[Stored data]
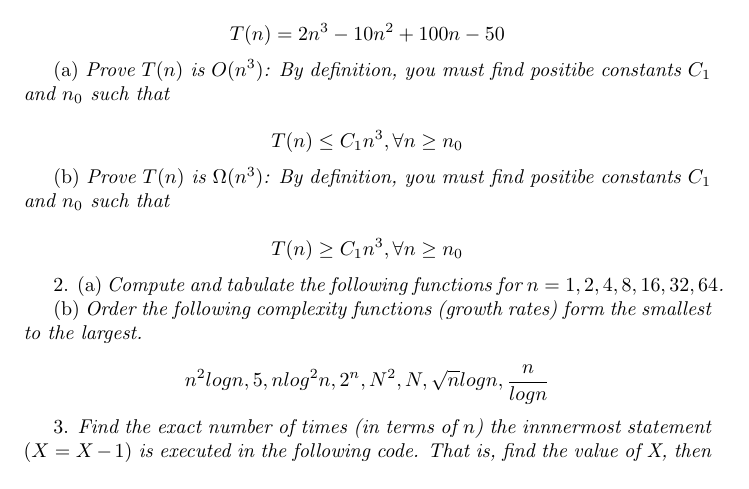
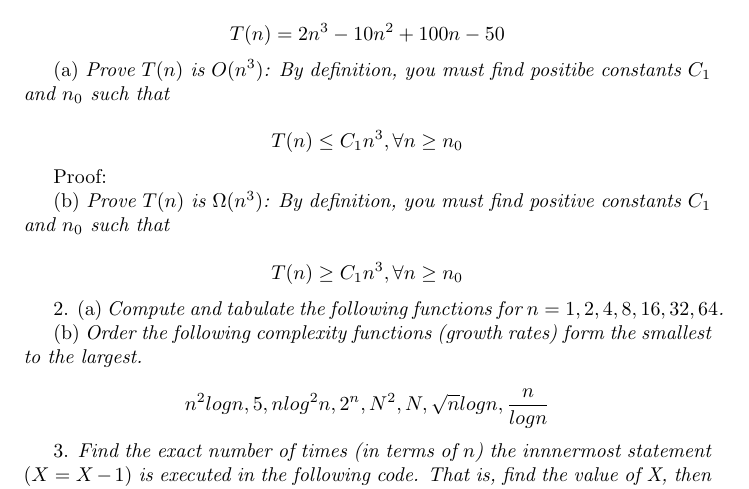
Before and after one commit to michaelagould/NJIT, a LaTeX problem sheet (CS-506/Latex Projects/Homework 6/MichaelGould_Homework6.tex): part of page 1 of 4, cut so that both start at the same text. Compiled offline with pdfLaTeX.

Commit message:
Homework 6

```diff
--- a/CS-506/Latex Projects/Homework 6/MichaelGould_Homework6.tex
+++ b/CS-506/Latex Projects/Homework 6/MichaelGould_Homework6.tex
@@ -18,7 +18,9 @@ $$T(n) = 2n^3 - 10n^2 + 100n - 50$$
 
 $$T(n) \leq C_1n^3, \forall n \geq n_0$$
 
-(b) \textit{Prove $T(n)$ is $\Omega(n^3)$: By definition, you must find positibe constants $C_1$ and $n_0$ such that}
+Proof:
+
+(b) \textit{Prove $T(n)$ is $\Omega(n^3)$: By definition, you must find positive constants $C_1$ and $n_0$ such that}
 
 $$T(n) \geq C_1n^3, \forall n \geq n_0$$
 
```
Also changed, not shown: CS-506/Latex Projects/Homework 6/MichaelGould_Homework6.pdf, 1 other file.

**What you will do**: Could you print the data exactly as it appears and keep the pictures out?

**Exercise response**:
Before and after one commit to michaelagould/NJIT, a LaTeX problem sheet (CS-506/Latex Projects/Homework 6/MichaelGould_Homework6.tex): part of page 1 of 4, cut so that both start at the same text. Compiled offline with pdfLaTeX.

Commit message:
Homework 6

```diff
--- a/CS-506/Latex Projects/Homework 6/MichaelGould_Homework6.tex
+++ b/CS-506/Latex Projects/Homework 6/MichaelGould_Homework6.tex
@@ -18,7 +18,9 @@ $$T(n) = 2n^3 - 10n^2 + 100n - 50$$
 
 $$T(n) \leq C_1n^3, \forall n \geq n_0$$
 
-(b) \textit{Prove $T(n)$ is $\Omega(n^3)$: By definition, you must find positibe constants $C_1$ and $n_0$ such that}
+Proof:
+
+(b) \textit{Prove $T(n)$ is $\Omega(n^3)$: By definition, you must find positive constants $C_1$ and $n_0$ such that}
 
 $$T(n) \geq C_1n^3, \forall n \geq n_0$$
 
```
Also changed, not shown: CS-506/Latex Projects/Homework 6/MichaelGould_Homework6.pdf, 1 other file.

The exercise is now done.